Front-end code change data
▼▼▼
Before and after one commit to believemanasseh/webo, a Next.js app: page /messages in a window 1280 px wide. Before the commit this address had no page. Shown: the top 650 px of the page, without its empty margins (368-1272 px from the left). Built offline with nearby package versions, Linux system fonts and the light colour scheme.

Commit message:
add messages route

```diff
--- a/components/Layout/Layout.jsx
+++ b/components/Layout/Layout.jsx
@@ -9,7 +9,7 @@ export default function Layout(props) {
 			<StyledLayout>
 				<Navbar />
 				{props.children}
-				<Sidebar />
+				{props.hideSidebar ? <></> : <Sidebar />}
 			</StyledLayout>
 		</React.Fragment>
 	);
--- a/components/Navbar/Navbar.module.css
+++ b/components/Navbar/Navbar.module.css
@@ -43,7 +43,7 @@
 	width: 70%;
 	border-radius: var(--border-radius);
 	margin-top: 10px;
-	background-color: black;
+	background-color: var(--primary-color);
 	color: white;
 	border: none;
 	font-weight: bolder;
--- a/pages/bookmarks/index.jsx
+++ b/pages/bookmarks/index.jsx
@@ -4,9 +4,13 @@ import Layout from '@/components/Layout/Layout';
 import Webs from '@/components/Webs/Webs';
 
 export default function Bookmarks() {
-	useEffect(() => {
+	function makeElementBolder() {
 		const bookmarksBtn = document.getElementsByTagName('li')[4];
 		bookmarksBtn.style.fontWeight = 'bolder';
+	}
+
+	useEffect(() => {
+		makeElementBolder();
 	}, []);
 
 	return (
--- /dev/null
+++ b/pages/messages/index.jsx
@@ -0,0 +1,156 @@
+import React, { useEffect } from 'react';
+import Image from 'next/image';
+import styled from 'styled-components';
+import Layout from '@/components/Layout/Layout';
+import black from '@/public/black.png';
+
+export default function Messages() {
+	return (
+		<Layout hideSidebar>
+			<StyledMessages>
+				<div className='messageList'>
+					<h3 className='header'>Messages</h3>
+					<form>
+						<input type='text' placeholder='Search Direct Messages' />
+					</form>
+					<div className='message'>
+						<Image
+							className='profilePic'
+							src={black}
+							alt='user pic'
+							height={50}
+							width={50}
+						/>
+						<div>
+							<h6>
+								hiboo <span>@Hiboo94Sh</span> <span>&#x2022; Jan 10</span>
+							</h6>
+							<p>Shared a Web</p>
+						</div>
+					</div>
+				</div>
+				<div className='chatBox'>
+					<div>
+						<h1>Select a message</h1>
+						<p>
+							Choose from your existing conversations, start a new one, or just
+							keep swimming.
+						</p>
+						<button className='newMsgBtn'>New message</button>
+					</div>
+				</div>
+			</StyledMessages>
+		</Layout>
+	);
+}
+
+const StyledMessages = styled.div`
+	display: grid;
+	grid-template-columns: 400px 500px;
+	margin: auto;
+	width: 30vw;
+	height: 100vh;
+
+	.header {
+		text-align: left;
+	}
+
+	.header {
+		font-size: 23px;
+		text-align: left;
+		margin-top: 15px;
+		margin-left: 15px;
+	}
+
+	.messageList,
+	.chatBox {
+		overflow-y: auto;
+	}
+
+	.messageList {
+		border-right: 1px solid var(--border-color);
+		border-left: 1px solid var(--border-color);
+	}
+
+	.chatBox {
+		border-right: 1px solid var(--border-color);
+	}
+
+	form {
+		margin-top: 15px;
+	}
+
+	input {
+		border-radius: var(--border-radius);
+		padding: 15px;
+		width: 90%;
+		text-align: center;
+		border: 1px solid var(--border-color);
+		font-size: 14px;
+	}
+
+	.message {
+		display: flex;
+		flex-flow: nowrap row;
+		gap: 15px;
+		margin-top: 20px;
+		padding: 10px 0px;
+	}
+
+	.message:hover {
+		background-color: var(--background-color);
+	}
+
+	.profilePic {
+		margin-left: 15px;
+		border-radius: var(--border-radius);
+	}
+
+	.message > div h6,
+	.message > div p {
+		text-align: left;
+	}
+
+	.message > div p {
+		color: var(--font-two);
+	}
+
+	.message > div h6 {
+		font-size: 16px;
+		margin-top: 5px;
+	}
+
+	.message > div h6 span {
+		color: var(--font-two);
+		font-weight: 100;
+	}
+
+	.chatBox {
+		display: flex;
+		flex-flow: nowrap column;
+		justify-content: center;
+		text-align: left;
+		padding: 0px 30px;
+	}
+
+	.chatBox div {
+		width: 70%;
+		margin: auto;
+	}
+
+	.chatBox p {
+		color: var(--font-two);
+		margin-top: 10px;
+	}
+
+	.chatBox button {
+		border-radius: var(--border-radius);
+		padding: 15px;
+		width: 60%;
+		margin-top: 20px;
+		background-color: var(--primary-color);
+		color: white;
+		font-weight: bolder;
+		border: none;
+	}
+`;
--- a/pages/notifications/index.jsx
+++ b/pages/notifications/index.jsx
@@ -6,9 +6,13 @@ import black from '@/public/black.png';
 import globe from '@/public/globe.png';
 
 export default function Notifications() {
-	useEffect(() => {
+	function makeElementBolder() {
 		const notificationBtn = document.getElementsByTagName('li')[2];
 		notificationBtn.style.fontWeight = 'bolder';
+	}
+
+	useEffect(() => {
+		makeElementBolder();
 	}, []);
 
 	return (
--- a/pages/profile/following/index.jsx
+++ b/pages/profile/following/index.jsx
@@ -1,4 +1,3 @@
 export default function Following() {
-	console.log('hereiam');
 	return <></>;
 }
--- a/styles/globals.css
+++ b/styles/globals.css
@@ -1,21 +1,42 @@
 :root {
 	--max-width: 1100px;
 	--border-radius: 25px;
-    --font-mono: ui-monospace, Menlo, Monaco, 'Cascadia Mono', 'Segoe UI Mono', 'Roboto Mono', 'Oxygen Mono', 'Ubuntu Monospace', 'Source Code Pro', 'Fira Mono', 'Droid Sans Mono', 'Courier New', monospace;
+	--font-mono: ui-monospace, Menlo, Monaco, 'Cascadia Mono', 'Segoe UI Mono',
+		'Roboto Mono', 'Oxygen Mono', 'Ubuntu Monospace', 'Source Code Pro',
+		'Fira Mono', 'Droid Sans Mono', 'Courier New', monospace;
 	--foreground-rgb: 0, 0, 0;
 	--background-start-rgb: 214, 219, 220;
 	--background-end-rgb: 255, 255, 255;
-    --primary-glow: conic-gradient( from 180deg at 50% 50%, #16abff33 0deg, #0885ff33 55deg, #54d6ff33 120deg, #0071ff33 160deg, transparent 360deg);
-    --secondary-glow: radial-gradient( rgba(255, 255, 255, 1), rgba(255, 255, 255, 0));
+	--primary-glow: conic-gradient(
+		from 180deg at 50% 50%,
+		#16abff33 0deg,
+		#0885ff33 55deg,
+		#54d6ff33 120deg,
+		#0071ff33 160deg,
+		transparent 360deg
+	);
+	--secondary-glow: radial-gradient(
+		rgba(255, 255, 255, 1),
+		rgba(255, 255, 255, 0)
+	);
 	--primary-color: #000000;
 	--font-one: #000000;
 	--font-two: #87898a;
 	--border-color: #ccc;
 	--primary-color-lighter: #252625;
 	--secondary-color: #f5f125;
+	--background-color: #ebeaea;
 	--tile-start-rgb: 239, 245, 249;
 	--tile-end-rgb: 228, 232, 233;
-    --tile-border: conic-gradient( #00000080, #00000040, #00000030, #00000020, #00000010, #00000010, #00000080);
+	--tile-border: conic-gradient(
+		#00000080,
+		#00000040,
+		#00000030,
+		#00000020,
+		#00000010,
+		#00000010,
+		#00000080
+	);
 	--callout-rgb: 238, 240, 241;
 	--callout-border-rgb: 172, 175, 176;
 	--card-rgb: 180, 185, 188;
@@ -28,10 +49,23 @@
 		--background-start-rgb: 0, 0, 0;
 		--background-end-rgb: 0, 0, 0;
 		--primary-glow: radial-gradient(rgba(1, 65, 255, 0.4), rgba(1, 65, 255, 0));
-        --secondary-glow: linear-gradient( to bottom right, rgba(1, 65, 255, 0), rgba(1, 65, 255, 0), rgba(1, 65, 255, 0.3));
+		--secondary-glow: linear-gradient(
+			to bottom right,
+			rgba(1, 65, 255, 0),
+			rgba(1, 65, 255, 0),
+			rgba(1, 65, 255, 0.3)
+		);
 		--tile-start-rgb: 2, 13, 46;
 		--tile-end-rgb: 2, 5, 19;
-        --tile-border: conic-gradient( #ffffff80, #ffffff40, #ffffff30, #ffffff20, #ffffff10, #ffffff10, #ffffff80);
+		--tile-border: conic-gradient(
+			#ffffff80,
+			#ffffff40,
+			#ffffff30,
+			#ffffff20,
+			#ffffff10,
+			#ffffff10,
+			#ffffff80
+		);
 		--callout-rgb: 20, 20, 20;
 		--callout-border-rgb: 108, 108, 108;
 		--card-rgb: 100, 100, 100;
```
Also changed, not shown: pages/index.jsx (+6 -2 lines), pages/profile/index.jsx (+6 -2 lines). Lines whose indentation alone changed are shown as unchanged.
▲▲▲
§ Directions for this task: Where a line in the records above includes the string "gradient", show it.

§ Result of the task:
-    --primary-glow: conic-gradient( from 180deg at 50% 50%, #16abff33 0deg, #0885ff33 55deg, #54d6ff33 120deg, #0071ff33 160deg, transparent 360deg);
-    --secondary-glow: radial-gradient( rgba(255, 255, 255, 1), rgba(255, 255, 255, 0));
+	--primary-glow: conic-gradient(
+	--secondary-glow: radial-gradient(
-    --tile-border: conic-gradient( #00000080, #00000040, #00000030, #00000020, #00000010, #00000010, #00000080);
+	--tile-border: conic-gradient(
 		--primary-glow: radial-gradient(rgba(1, 65, 255, 0.4), rgba(1, 65, 255, 0));
-        --secondary-glow: linear-gradient( to bottom right, rgba(1, 65, 255, 0), rgba(1, 65, 255, 0), rgba(1, 65, 255, 0.3));
+		--secondary-glow: linear-gradient(
-        --tile-border: conic-gradient( #ffffff80, #ffffff40, #ffffff30, #ffffff20, #ffffff10, #ffffff10, #ffffff80);
+		--tile-border: conic-gradient(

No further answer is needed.